If the purpose of the Afghan War was to prevent terrorists from using Afghanistan to stage attacks on the United States, America could have declared victory and gone home years ago. But if the purpose was also to help build a durable state—to prevent the Taliban from taking power again, destroying the hard-won progress made by millions of Afghan citizens, and perhaps allowing radical Islamists to regain a base on Afghan soil—then the longest war in U.S. history is ending in defeat.
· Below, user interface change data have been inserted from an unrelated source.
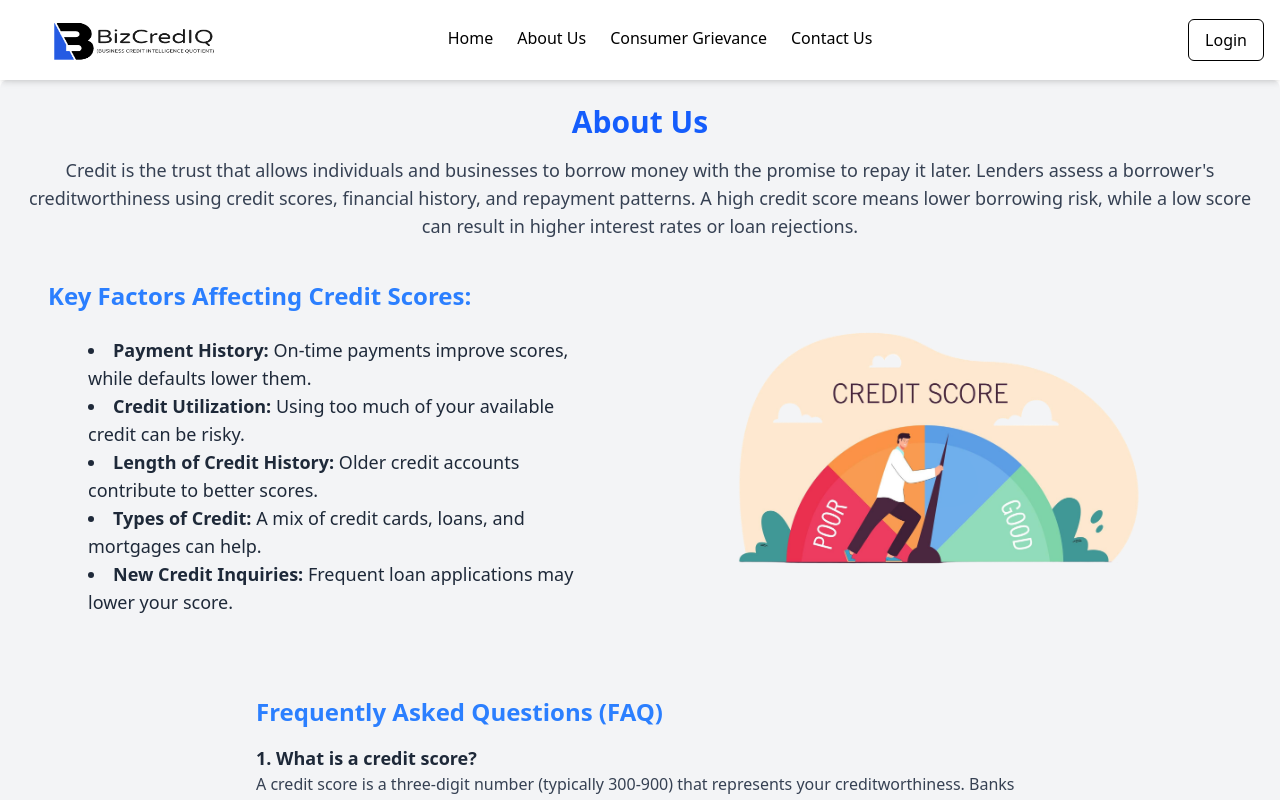
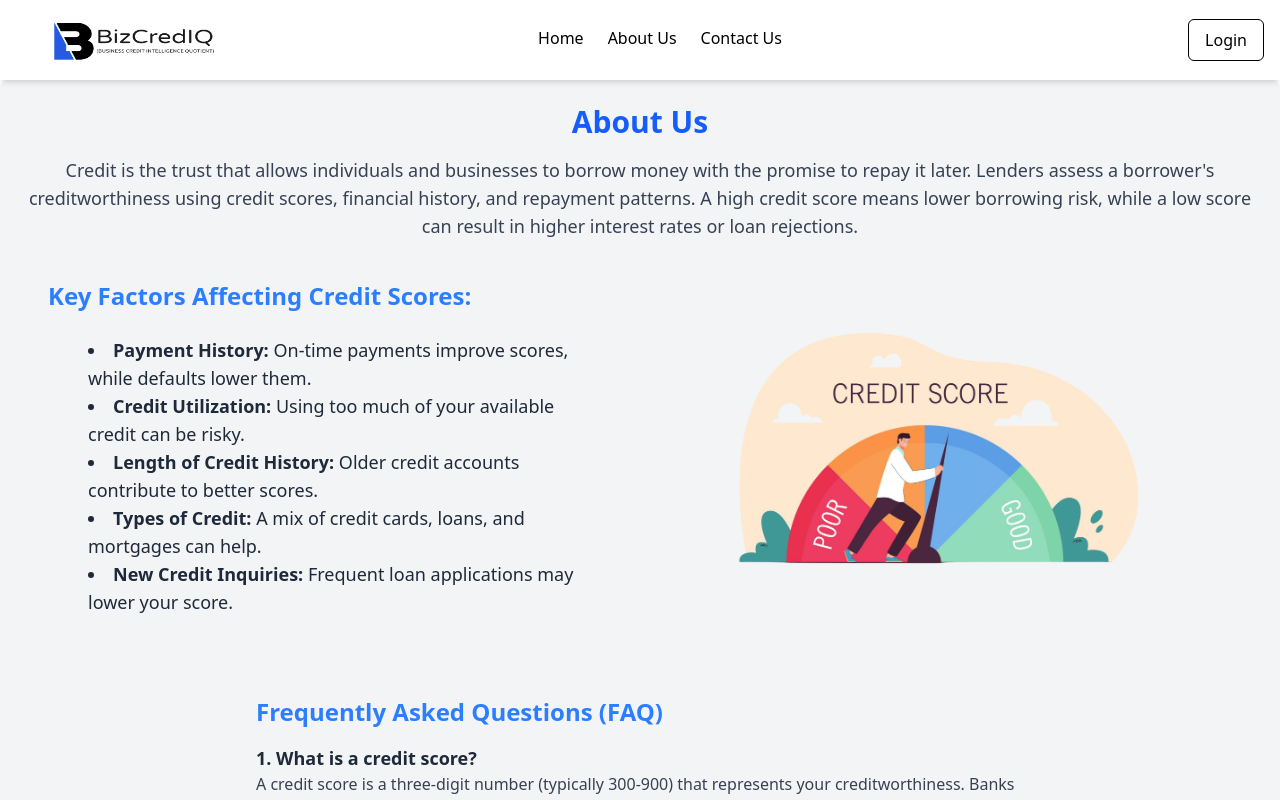
Before and after one commit to arpit2212/BizCrediq, a React (Vite) app: page /AboutUs in a window 1280 px wide. Shown: the top 800 px of the page. Built offline with nearby package versions, Linux system fonts and the light colour scheme.

Commit message:
added new frontend

```diff
--- a/src/Components/Header/Header.jsx
+++ b/src/Components/Header/Header.jsx
@@ -35,9 +35,7 @@ const Header = () => {
   <a href="/AboutUs" className="relative text-black hover:text-[#3646F5] pb-1 after:block after:content-[''] after:absolute after:w-0 after:h-[2px] after:bg-[#3646F5] after:transition-all after:duration-300 after:left-0 after:bottom-0 hover:after:w-full">
     About Us
   </a>
-  <a href="/Consumer_Grievance" className="relative text-black hover:text-[#3646F5] pb-1 after:block after:content-[''] after:absolute after:w-0 after:h-[2px] after:bg-[#3646F5] after:transition-all after:duration-300 after:left-0 after:bottom-0 hover:after:w-full">
-    Consumer Grievance
-  </a>
+
   <a href="/ContactUs" className="relative text-black hover:text-[#3646F5] pb-1 after:block after:content-[''] after:absolute after:w-0 after:h-[2px] after:bg-[#3646F5] after:transition-all after:duration-300 after:left-0 after:bottom-0 hover:after:w-full">
     Contact Us
   </a>
@@ -116,12 +114,7 @@ const Header = () => {
           >
             About Us
           </a>
-          <a
-            href="/Consumer_Grievance"
-            className="text-black hover:text-[#3646F5] border border-black px-4 py-2"
-          >
-            Consumer Grievance
-          </a>
+
 
           <a
             href="/ContactUs"
```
President Joe Biden’s announcement that all American forces will be withdrawn by September 11—a neat two decades after the attacks that propelled the U.S. into Afghanistan—simply gives a date after which the clock on the demise of the Afghan government will begin to tick.
People who refuse to get the COVID-19 vaccine will have higher health-care costs. The rest of us will foot the bill.
Imagine it’s 2026. A man shows up in an emergency room, wheezing. He’s got pneumonia, and it’s hitting him hard. He tells one of the doctors that he had COVID-19 a few years earlier, in late 2021. He had refused to get vaccinated, and ended up contracting the coronavirus months after most people got their shots. Why did he refuse? Something about politics, or pushing back on government control, or a post he saw on Facebook. He doesn’t really remember. His lungs do, though: By the end of the day, he’s on a ventilator.
You’ll pay for that man’s decisions. So will I. We all will—in insurance premiums, if he has a plan with your provider, or in tax dollars, if the emergency room he goes to is in a public hospital. The vaccine refusers could cost us billions. Maybe more, over the next few decades, with all the complications they could develop. And we can’t do anything about it except hope that more people get their shots than those who say they will right now.
In this crowded field of wrongness, one voice stands out. The voice of Alex Berenson: the former New York Times reporter, Yale-educated novelist, avid tweeter, online essayist, and all-around pandemic gadfly. Berenson has been serving up COVID-19 hot takes for the past year, blithely predicting that the United States would not reach 500,000 deaths (we’ve surpassed 550,000) and arguing that cloth and surgical masks can’t protect against the coronavirus (yes, theycan).